Now each of these phones have something that is different and comes with their own features. The iPhone 8 is the most handy of the all, the iPhone 8 Plus is bigger and comes with the dual camera feature and iPhone X is the anniversary phone and the most unique of them all – offering animojies and the most powerful camera.
Here’s where Apple is using price lining. Each phone is priced according to its features. An iPhone 8 starts from $699 where iPhone 8 Plus starts from $799. The iPhone X starts from $999 since it’s the anniversary phone and has features that are only unique to it.
The idea behind these prices are to create interest among consumers who will notice these gaps between the prices and use them to evaluate the quality of a product. In other words, marketers use price points.
What are price points?
While we have discussed price points in detail, let’s start with the simplest of definition here – price points strategy is basically about creating different prices using variety of features of the product or service that is being sold. Just like the example we shared with you before, Apple creates different price points for their price lining strategy according to the models that they are offering.
How price lining influences consumers
The main effect of price lining is to offer consumers the freedom of making a choice.
With flexibility to choose what they want according to the new features or better quality available in the market, consumers can easily decide what they want between what is cheapest and the most expensive one.
Some consumers want everything – if a product has a model that comes with every feature that would be the choice these consumers will go for.
While some want to keep things under a budget and will opt for a product that won’t leave a dent on their pocket.
Price points help consumers in making a decision. By having one price point high and others as medium and low, consumers can easily figure out what they can afford and want. But here’s something that you need to consider – a high price point needs to be justified.
Consumers like when they have choices but they also want a reason why some products or services are priced high. What makes these so exclusive or unique that they are priced above average? Marketing plays an important role here to sell not only the product but its expensive price tag.
Now that we have cleared price lining and how it influences consumers, let’s talk about the pros and cons.
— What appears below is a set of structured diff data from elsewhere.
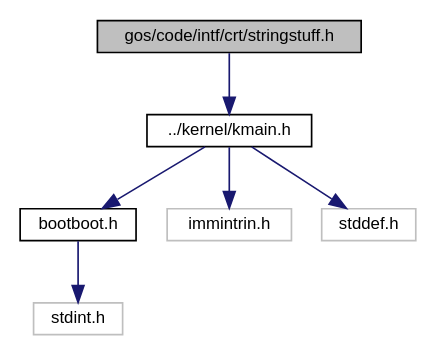
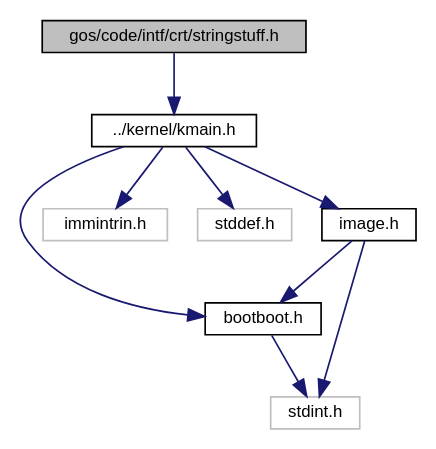
One commit to jrbuchanan02/garbage-os changed the diagram in docs/stringstuff_8h__incl.dot. Above: the diagram before and after it, drawn with Graphviz. The commit also changed 53 other files, not shown here.

```diff
--- a/docs/stringstuff_8h__incl.dot
+++ b/docs/stringstuff_8h__incl.dot
@@ -1,18 +1,22 @@
 digraph "gos/code/intf/crt/stringstuff.h"
 {
  // INTERACTIVE_SVG=YES
  // LATEX_PDF_SIZE
   edge [fontname="Helvetica",fontsize="10",labelfontname="Helvetica",labelfontsize="10"];
   node [fontname="Helvetica",fontsize="10",shape=record];
   Node1 [label="gos/code/intf/crt/stringstuff.h",height=0.2,width=0.4,color="black", fillcolor="grey75", style="filled", fontcolor="black",tooltip="Everything to do with strings."];
   Node1 -> Node2 [color="midnightblue",fontsize="10",style="solid",fontname="Helvetica"];
   Node2 [label="../kernel/kmain.h",height=0.2,width=0.4,color="black", fillcolor="white", style="filled",URL="$kmain_8h.html",tooltip="File for what we include in the kmain.c file."];
   Node2 -> Node3 [color="midnightblue",fontsize="10",style="solid",fontname="Helvetica"];
   Node3 [label="bootboot.h",height=0.2,width=0.4,color="black", fillcolor="white", style="filled",URL="$bootboot_8h_source.html",tooltip=" "];
   Node3 -> Node4 [color="midnightblue",fontsize="10",style="solid",fontname="Helvetica"];
   Node4 [label="stdint.h",height=0.2,width=0.4,color="grey75", fillcolor="white", style="filled",tooltip=" "];
   Node2 -> Node5 [color="midnightblue",fontsize="10",style="solid",fontname="Helvetica"];
   Node5 [label="immintrin.h",height=0.2,width=0.4,color="grey75", fillcolor="white", style="filled",tooltip=" "];
   Node2 -> Node6 [color="midnightblue",fontsize="10",style="solid",fontname="Helvetica"];
   Node6 [label="stddef.h",height=0.2,width=0.4,color="grey75", fillcolor="white", style="filled",tooltip=" "];
+  Node2 -> Node7 [color="midnightblue",fontsize="10",style="solid",fontname="Helvetica"];
+  Node7 [label="image.h",height=0.2,width=0.4,color="black", fillcolor="white", style="filled",URL="$image_8h.html",tooltip="Draws images and stuff."];
+  Node7 -> Node4 [color="midnightblue",fontsize="10",style="solid",fontname="Helvetica"];
+  Node7 -> Node3 [color="midnightblue",fontsize="10",style="solid",fontname="Helvetica"];
 }
```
Price lining isn’t only offering consumers with choice flexibility. By creating different prices of products and services, companies can earn more profit without further investment. Basically companies don’t need to create new products, they can focus on one which means no manufacturing cost, lower advertising overheads etc.
With price lining, companies can create variety of products from a single brand and earn considerable markup.
Take car manufacturers – they create three models of their cars and set prices according to the features and add-ons consumers can choose from. Car A would come with automatic brake system and Car B would have manual transmission and Car C would have both features. Among these three cars, Car C will be the most expensive.
The biggest drawback of price lining is that it focuses on cost alone. When marketers rely on price lining, they may not think about other factors like inflation or recent purchasing trends among their target audiences.
For instance, if there was a weak economy, chances are the consumers will go towards lower price points. This would mean that the companies would have to consider the unsold high priced products and hold them as inventory – meaning more costs and no profit.
But there is a way companies can circumvent this, by creating alternative brands. Best example that we can use here would be of Toyota that have created variety of low budget cars. But they also have created a high end brand like Lexus which allows them to target two different target audiences at the same time.
There is also risk involved – with price lining, companies need to be careful since they can charge high and low prices but don’t properly advertise the differentiation between the two products or why one is expensive while the other one is cheaper. Consumers don’t like to be kept in dark when it comes to pricing and can skip the brand completely and look towards competitors.